1. Identification of plant specimen for collection
The specimen to be collected is to be determined. As important is the location and season (if it is a vital factor)
2. Field collection
Plant selected for collection is assured of its health and adequacy of materials. They should be vigorous, typical specimens. Samples would need to be about 30 cm long and be as complete as possible (buds, flowers, seeds, roots and/or fruits) as well as a piece of stem bearing typical leaves. Should the leaf shape or size vary immensely on the plant, take several different pieces of different sizes or part that represent the variation.
Field data is also collected, information that are not recorded on the specimen. This practice would give accurate physical environment of its occurrence; identification of location, habit, vegetative type, associated species, its habitat, type of soil, elevation, temperature and climate at the time of collection. Date of collection and collector’s identification (ID) are also crucial information to be recorded.
Specimens are pressed as soon as possible after collection to maintain its original form before wilting. In the field, specimens are pressed flat between sheets of semi-absorbent paper for blotting such as newspaper, interleaved with corrugated cardboard or light plywood for better air circulation. The stack is then firmly strapped together in a plant press and left for dry. Several general hints for collection are making sure that bulky plants are cut, sliced or halved before drying and bushy twigs are pruned to get a flat and manageable specimen.
If on-site pressing is not possible, specimens should be wrapped with damp (not wet) papers and kept in loosely-packed plastic bags.
Small portions, detached fruits, flowers or even small specimens are to be safely kept in an envelope or specimen paper capsules.
In any circumstances, it is utmost important to tag each piece of specimen correctly and firmly.
3. Specimen curation
This is a process of extracting moisture from plants, in the shortest period of time, while preserving its morphological integrity.

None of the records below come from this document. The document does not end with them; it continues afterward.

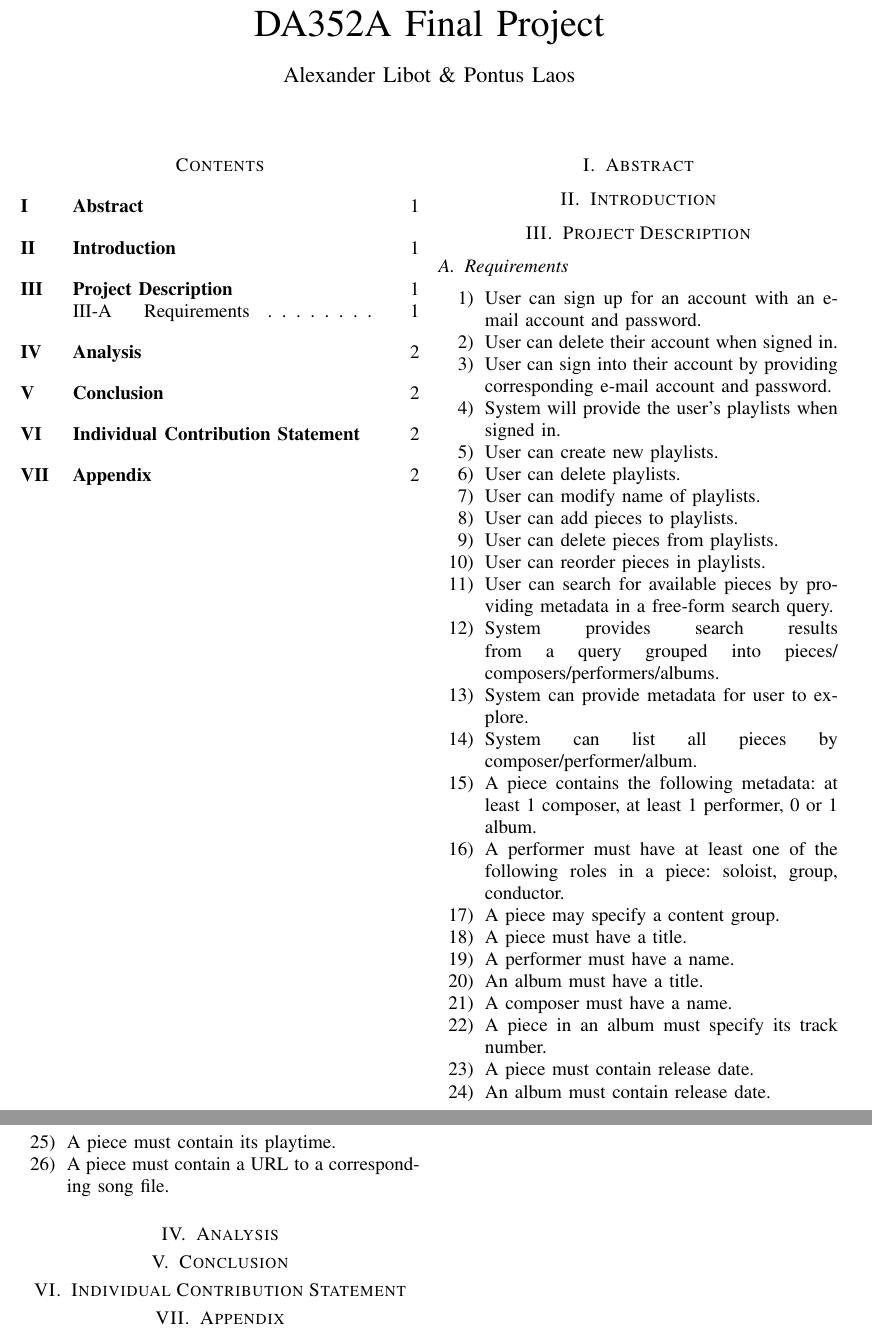
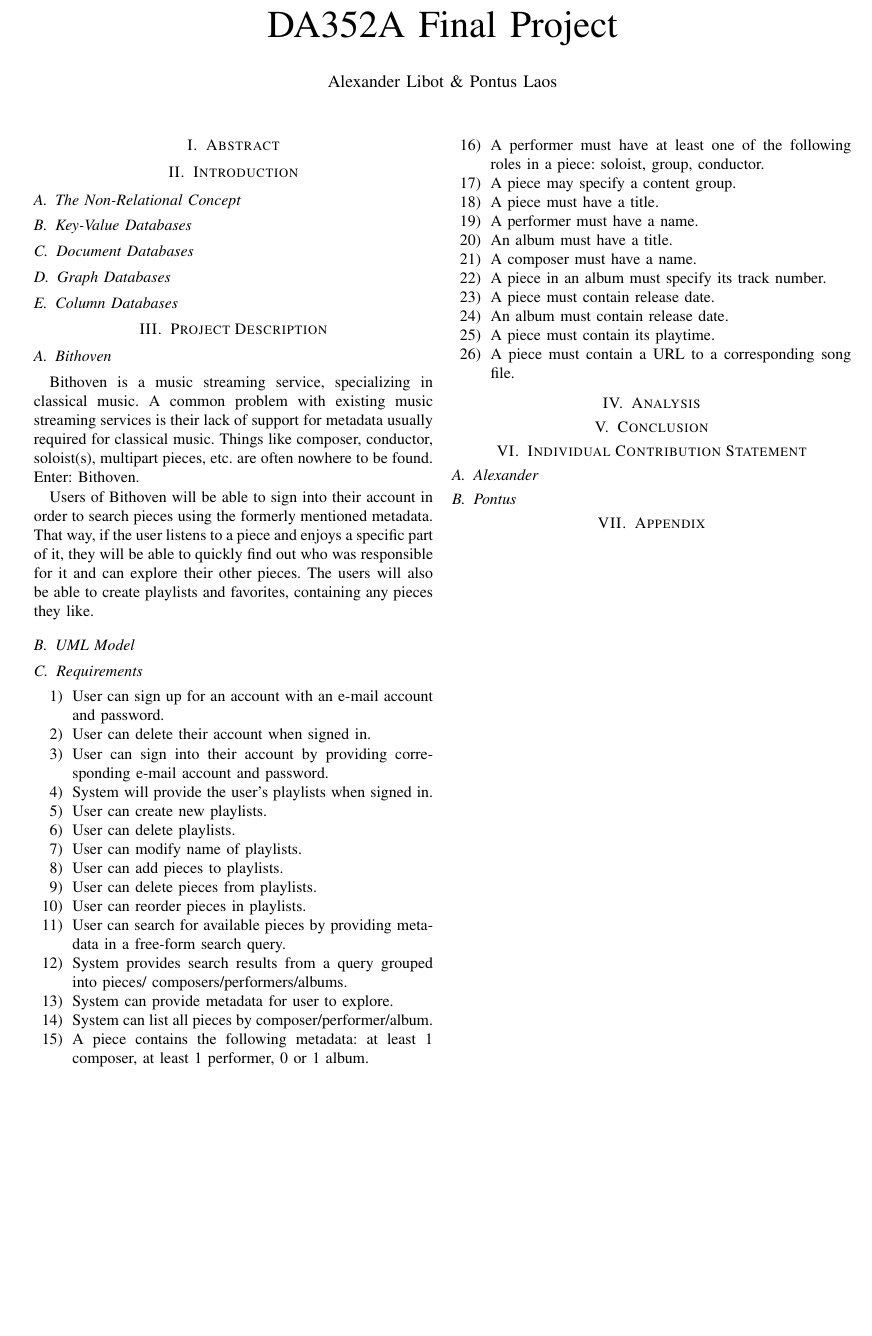
Before and after one commit to lupont/da352a-project, a LaTeX paper (report.tex, which reads sections/ics.tex, sections/intro.tex, sections/project-description.tex): two parts of pages 1 and 2 of 2 before the commit and part of the page after it, the two joined at a grey line, cut so that both start at the same text, the shorter picture padded with empty space. Compiled offline with pdfLaTeX; a missing font is replaced by an installed copy or a similar font; a LaTeX package or settings file that is missing is left out.

Commit message:
Report: added some subsections and a comment on who will write what

```diff
--- a/report.tex
+++ b/report.tex
@@ -1,4 +1,4 @@
-\documentclass[12pt,a4paper]{IEEEtran}
+\documentclass[conference]{IEEEtran}
 
 \title{DA352A Final Project}
 \author{Alexander Libot \& Pontus Laos}
@@ -7,8 +7,6 @@
 
 \pagenumbering{gobble}
 \maketitle
-\newpage
-\tableofcontents
 \newpage
 \pagenumbering{arabic}
 
--- a/sections/ics.tex
+++ b/sections/ics.tex
@@ -0,0 +1,7 @@
+\subsection{Alexander}
+\label{ics-alex}
+% Alex
+
+\subsection{Pontus}
+\label{ics-pontus}
+% Pontus
--- a/sections/intro.tex
+++ b/sections/intro.tex
@@ -1 +1,21 @@
 % 1 page
+
+\subsection{The Non-Relational Concept}
+\label{intro-nosql-concept}
+% Pontus
+
+\subsection{Key-Value Databases}
+\label{intro-kv-db}
+% Pontus
+
+\subsection{Document Databases}
+\label{intro-doc-db}
+% Pontus
+
+\subsection{Graph Databases}
+\label{intro-graph-db}
+% Alex
+
+\subsection{Column Databases}
+\label{intro-col-db}
+% Alex
--- a/sections/project-description.tex
+++ b/sections/project-description.tex
@@ -1,4 +1,22 @@
 % 0.5 page
+
+\subsection{Bithoven}
+\label{project-description-bithoven}
+Bithoven is a music streaming service, specializing in classical music. A common
+problem with existing music streaming services is their lack of support for
+metadata usually required for classical music. Things like composer, conductor,
+soloist(s), multipart pieces, etc. are often nowhere to be found. Enter:
+Bithoven.
+
+Users of Bithoven will be able to sign into their account in order to search
+pieces using the formerly mentioned metadata. That way, if the user listens to
+a piece and enjoys a specific part of it, they will be able to quickly find out
+who was responsible for it and can explore their other pieces. The users will
+also be able to create playlists and favorites, containing any pieces they like.
+
+\subsection{UML Model}
+\label{project-description-uml}
+% Pontus & Alex
 
 \subsection{Requirements}
 \label{project-description-req}
```
Also changed, not shown: sections/abstract.tex (+2 -0 lines).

The method applied must essentially be simple and efficient with uniform heat distribution and a systematic application of pressure to prevent shrinkage. (6, 7)
Specimen should not be left in damp papers thus requiring change of drying paper every 2, 3 days during the drying duration of about a week, depending on the type / moisture content of specimen. The temperature should ideally be between 30-50°C.
Dried specimen will have to be devoid of any contamination in the form of bits of other plants, dirt and dead insects before mounting works are to be done. Specimen is arranged to fit the mounting paper, adjusted as necessary. Specimens that are longer than the paper size (rosette, grasses) will usually be bent into V, N or M shapes to fit the paper. If the specimen is too large, segments are mounted on series of sheets. Loose or odd fragments (inflorescence, seed, bark, fruit) are to be kept in properly labelled envelopes, attached with the main specimen.
Specimens are carefully mounted on the herbarium sheet using herbarium quality glue; strings and tapes when necessary.
A specimen label is to be pasted on the bottom right-hand corner of the herbarium sheet with information on botanical and vernacular names, locality, date of collection, elevation, collector’s name. It should also include the name of the person verifying the botanical name and date determined.
The key attributes to best preservation practice of herbarium specimens are temperature, moisture, ventilation and infestation control. Ideal conditions for would be at a temperature of 20-23°C, at a humidity of 40-60%, which are also ideal for staff efficiency. Adequate ventilation allows for air circulation which also contributes in prevention of the entry of humid air or dust and fungal infection, while avoiding loss of pest-preventive substances.
5. Duplicate Distribution
Each herbarium specimen will essentially have duplicates for several reasons,
The specimen would be made available to reach as many researchers as possible
Should the premise that housed the original specimen is struck by disaster (such as flood or fire), recipient herbaria would still retain the information and scientific data of the specimen
Duplicates that are not distributed will require higher safety storage space that is more costly and possess higher risk of deterioration (e.g. insect infestation, mould) particularly in tropical conditions.
General practice in herbarium specimen management is to distribute duplicates to more than one herbarium through an exchange and distribution exercise agreed upon by both parties.
A taxonomist or botanist is to be engaged in verifying or identifying a specimen. Identification is achieved using dichotomous keys; or published plant descriptions, illustrations, line drawings or photographs, and comparing with properly identified herbarium specimens. (1, 2, 3, 4, 5, 6, 7)
Bridson, D & Forman, L (eds). 1992. The Herbarium Handbook (Revised Edition). Royal Botanic Gardens, Kew.